Task objective:
In the data below, find each line that contains the word "addProd" and copy it.

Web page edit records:
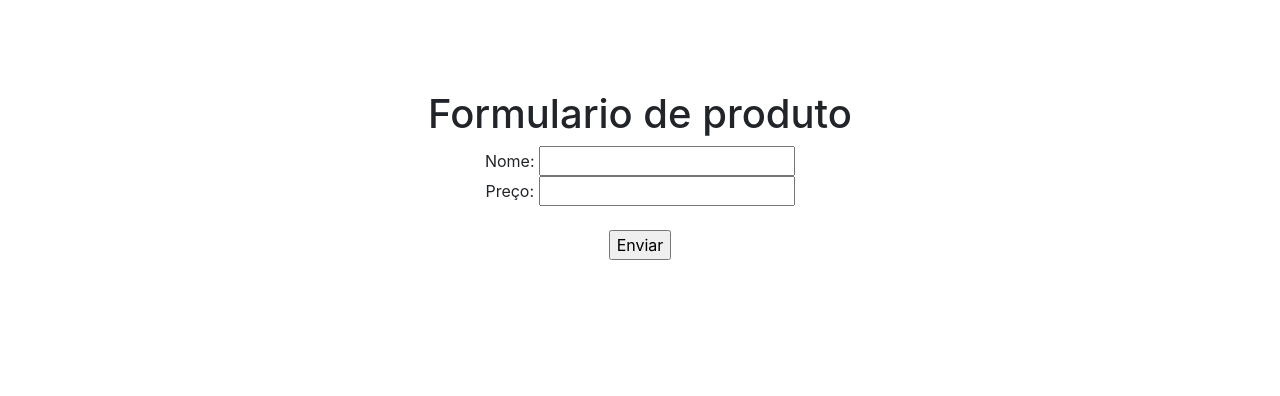
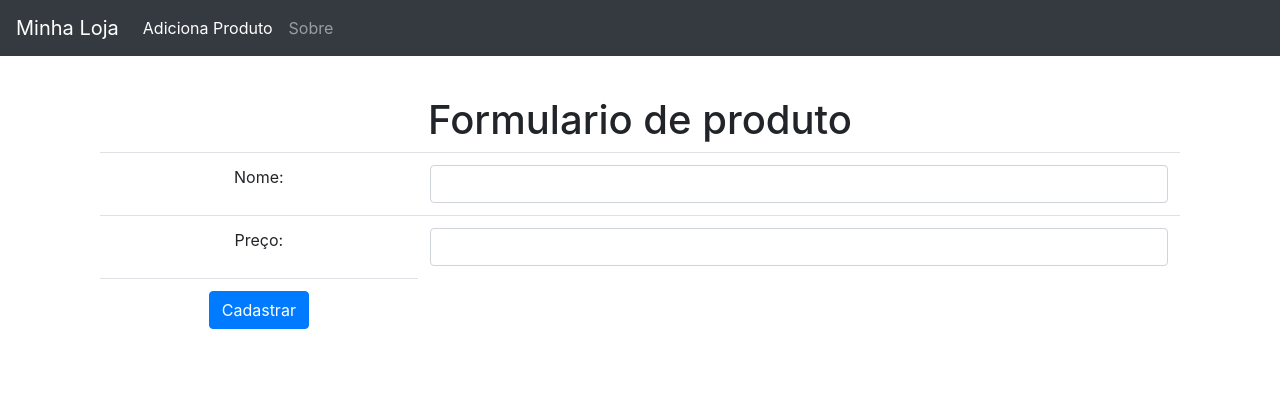
Before and after one commit to CleuJunior/PHP-MYSQL, a PHP site: page /produForm.php in a window 1280 px wide. Shown: the top 396 px of the page. Run offline with PHP 8.4, Linux system fonts and the light colour scheme.

Commit message:
Melhorando a interface

```diff
--- a/cabecalho.php
+++ b/cabecalho.php
@@ -7,6 +7,19 @@
     <script src="https://stackpath.bootstrapcdn.com/bootstrap/4.1.3/js/bootstrap.min.js" integrity="sha384-ChfqqxuZUCnJSK3+MXmPNIyE6ZbWh2IMqE241rYiqJxyMiZ6OW/JmZQ5stwEULTy" crossorigin="anonymous"></script>
     <title>PHP e MySQL</title>
 </head>
-<body>
+<body style="padding-top: 0px;">
+    <nav class="navbar navbar-expand-lg navbar-dark bg-dark">
+        <a class="navbar-brand" href="index.php">Minha Loja</a>
+        <div class="collapse navbar-collapse" id="navbarTogglerDemo02">
+            <ul class="navbar-nav mr-auto mt-2 mt-lg-0">
+            <li class="nav-item active">
+                <a class="nav-link" href="produForm.php">Adiciona Produto <span class="sr-only">(current)</span></a>
+            </li>
+            <li class="nav-item">
+                <a class="nav-link" href="#">Sobre</a>
+            </li>
+            </ul>
+        </div>
+    </nav>
 <div class="container">
     <div class="principal">
--- a/produForm.php
+++ b/produForm.php
@@ -1,9 +1,21 @@
 <?php include 'cabecalho.php' ?>
         <h1>Formulario de produto</h1>
 <form action="addProd.php" method="get">
-    Nome: <input type="text" name="nome"><br>
-    Preço: <input type="number" name="preco"><br><br>
-    <input type="submit" value="Enviar">
+    <table class="table">
+        <tr>
+            <td>Nome:</td>
+            <td><input type="text" name="nome" class="form-control"></td>
+        </tr>
+        <tr>
+            <td>Preço:</td>
+            <td> <input type="number" name="preco" class="form-control"></td>
+        </tr>
+        <tr>
+            <td> <input type="submit" value="Cadastrar" class="btn btn-primary"></td>
+
+        </tr>
+    </table>
+
 
 </form>
 <?php include 'rodape.php'?>
--- a/style/loja.css
+++ b/style/loja.css
@@ -1,5 +1,5 @@
 body{
-    padding-top: 50px;
+    padding-top: 0px;
 
 }
 
```
Also changed, not shown: addProd.php (+19 -1 lines).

Output of the exercise:
 <form action="addProd.php" method="get">
Also changed, not shown: addProd.php (+19 -1 lines).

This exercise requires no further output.